According to several sources close to the bipartisan talks that begin today, Gov. Dannel P. Malloy’s administration will suggest a modest business tax cut to improve Connecticut’s economic climate.
The committee studying Connecticut’s tax system will host a series of telephone conference meetings next week, and members of the public interested in listening to those briefings can do so at the headquarters of the state Office of Policy and Management.
As we have observed this budget debate, which seems more vitriolic than past years, we question whether there is a mechanism in place where business and government, alongside our nonprofits, can look at the social service needs of our communities. It seems that we must find new ways to work together to support our safety net while also meeting the needs of businesses that must focus on the return to their shareholders.
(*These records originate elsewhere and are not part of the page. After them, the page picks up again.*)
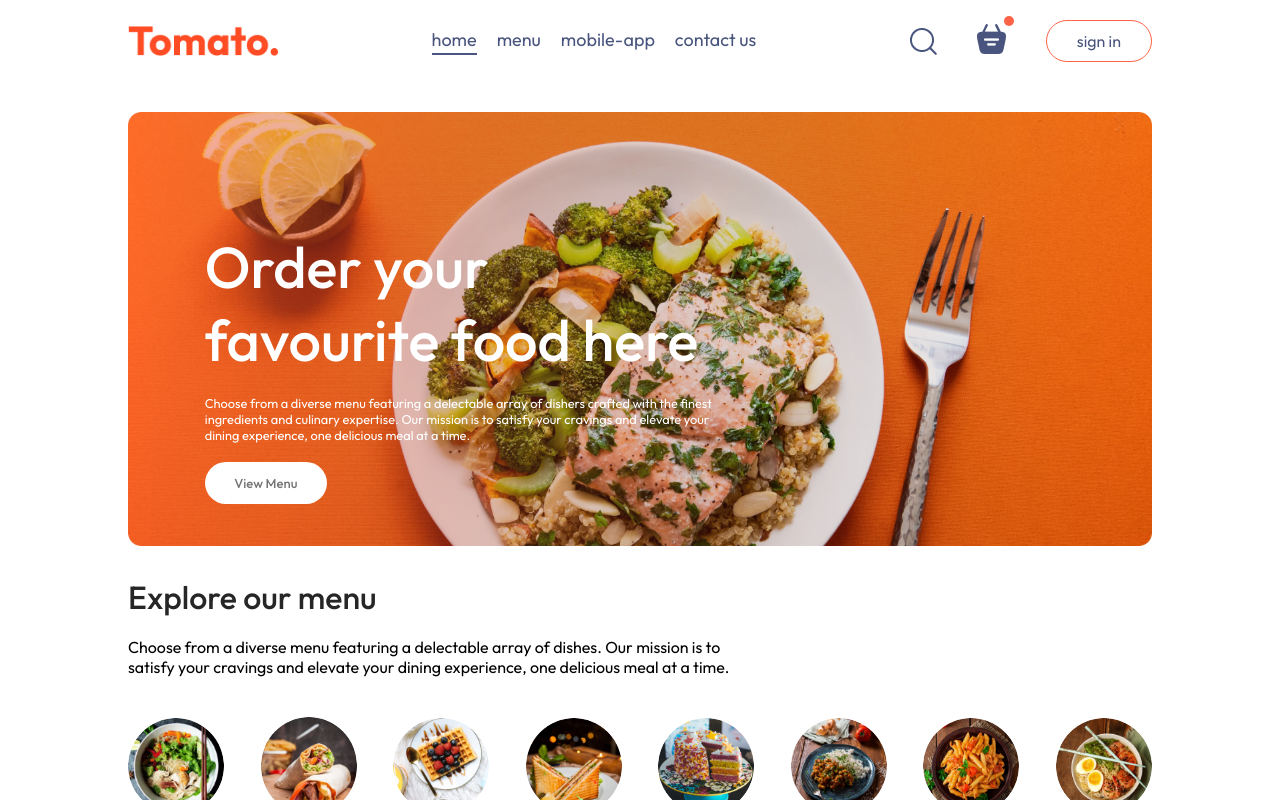
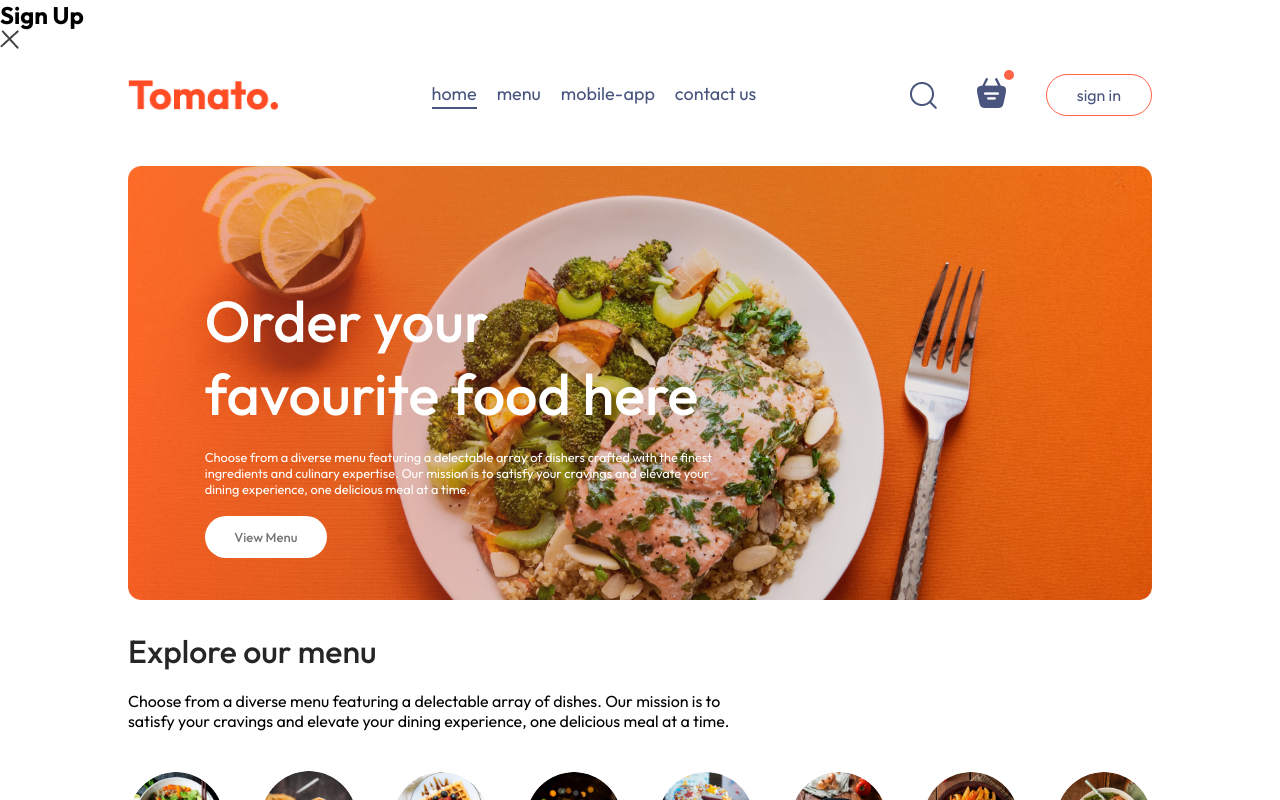
Before and after one commit to Mryasa69/food-order-system, a React (Vite) app: page / in a window 1280 px wide. Both pictures are taken after a click on the button "sign in". Shown: the top 800 px of the page. Built offline with nearby package versions, Linux system fonts and the light colour scheme.

Commit message:
setting sign in

```diff
--- a/src/App.jsx
+++ b/src/App.jsx
@@ -1,17 +1,21 @@
-import React from 'react'
+import React, { useState } from 'react'
 import Navbar from './components/Navbar/Navbar'
 import { Route, Routes } from 'react-router-dom'
 import Home from './pages/Home/Home'
 import Cart from './pages/Cart/Cart'
 import PlaceOrder from './pages/PlaceOrder/PlaceOrder'
 import Footer from './components/Footer/Footer'
-
+import LoginPopup from './components/LoginPopup/LoginPopup'
 
 const App = () => {
+
+  const [showLogin, setShowLogin] = useState(false)
+
   return (
     <>
+      {showLogin ? <LoginPopup setShowLogin={setShowLogin} /> : <></>}
       <div className='app'>
-        <Navbar />
+        <Navbar setShowLogin={setShowLogin} />
         <Routes>
           <Route path="/" element={<Home />} />
           <Route path="/cart" element={<Cart />} />
--- /dev/null
+++ b/src/components/LoginPopup/LoginPopup.jsx
@@ -0,0 +1,21 @@
+import React, { useState } from 'react'
+import './LoginPopup.css'
+import { assets } from '../../assets/assets'
+
+const LoginPopup = ({ setShowLogin }) => {
+
+    const [currState, setCurrState] = useState("Sign Up")
+
+    return (
+        <div className='login-popup'>
+            <form className="login-popup-container">
+                <div className="login-popup-title">
+                    <h2>{currState}</h2>
+                    <img onClick={() => setShowLogin(false)} src={assets.cross_icon} alt="" />
+                </div>
+            </form>
+        </div>
+    )
+}
+
+export default LoginPopup
--- a/src/components/Navbar/Navbar.jsx
+++ b/src/components/Navbar/Navbar.jsx
@@ -1,8 +1,9 @@
 import React, { useState } from 'react'
 import './Navbar.css'
 import { assets } from '../../assets/assets'
+import { Link } from 'react-router-dom'
 
-const Navbar = () => {
+const Navbar = ({ setShowLogin }) => {
 
   const [menu, setMenu] = useState("home");
 
@@ -10,10 +11,10 @@
     <div className='navbar'>
       <img src={assets.logo} alt="" className="logo" />
       <ul className="navbar-menu">
-        <li onClick={() => setMenu("home")} className={menu === "home" ? "active" : ""}>home</li>
-        <li onClick={() => setMenu("menu")} className={menu === "menu" ? "active" : ""}>menu</li>
-        <li onClick={() => setMenu("mobile-app")} className={menu === "mobile-app" ? "active" : ""}>mobile-app</li>
-        <li onClick={() => setMenu("contact-us")} className={menu === "contact-us" ? "active" : ""}>contact us</li>
+        <Link to='/' onClick={() => setMenu("home")} className={menu === "home" ? "active" : ""}>home</Link>
+        <a href='#explore-menu' onClick={() => setMenu("menu")} className={menu === "menu" ? "active" : ""}>menu</a>
+        <a href='#app-download' onClick={() => setMenu("mobile-app")} className={menu === "mobile-app" ? "active" : ""}>mobile-app</a>
+        <a href='#footer' onClick={() => setMenu("contact-us")} className={menu === "contact-us" ? "active" : ""}>contact us</a>
       </ul>
       <div className="navbar-right">
         <img src={assets.search_icon} alt="" />
@@ -21,7 +22,7 @@
           <img src={assets.basket_icon} alt="" />
           <div className="dot"></div>
         </div>
-        <button>sign in</button>
+        <button onClick={() => setShowLogin(true)}>sign in</button>
       </div>
 
     </div>
--- a/src/index.css
+++ b/src/index.css
@@ -5,6 +5,7 @@
   margin: 0;
   box-sizing: border-box;
   font-family: Outfit;
+  scroll-behavior: smooth;
 }
 
 body {
```
Also changed, not shown: src/components/LoginPopup/LoginPopup.css (added).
Contrary to the loud complaints of some in the corporate community, the state budget does not impose outsized demands on big business. When corporations complain of high business taxes, they are elevating fiction over fact. Let’s push back against the fear, exaggerations and misinformation and stick with the basic facts. No changes in the state budget should be considered in next week’s special session.
Gov. Dannel Malloy’s recent $40 billion biennial budget proposal for the State of Connecticut contained some reasons for optimism for many in Connecticut. Cities and towns saw a small but unexpected increase in vital state aid, a proposed reduction in the state sales tax could bring some relief to every Connecticut resident and the unveiling […]
In his open letter to Gov. Dannel Malloy, the president of a Danbury manufacturing firm explains why he is outraged at state spending and tax policies that make Connecticut an expensive and unwelcoming place to do business; and why he is contemplating moving his company to a more friendly state.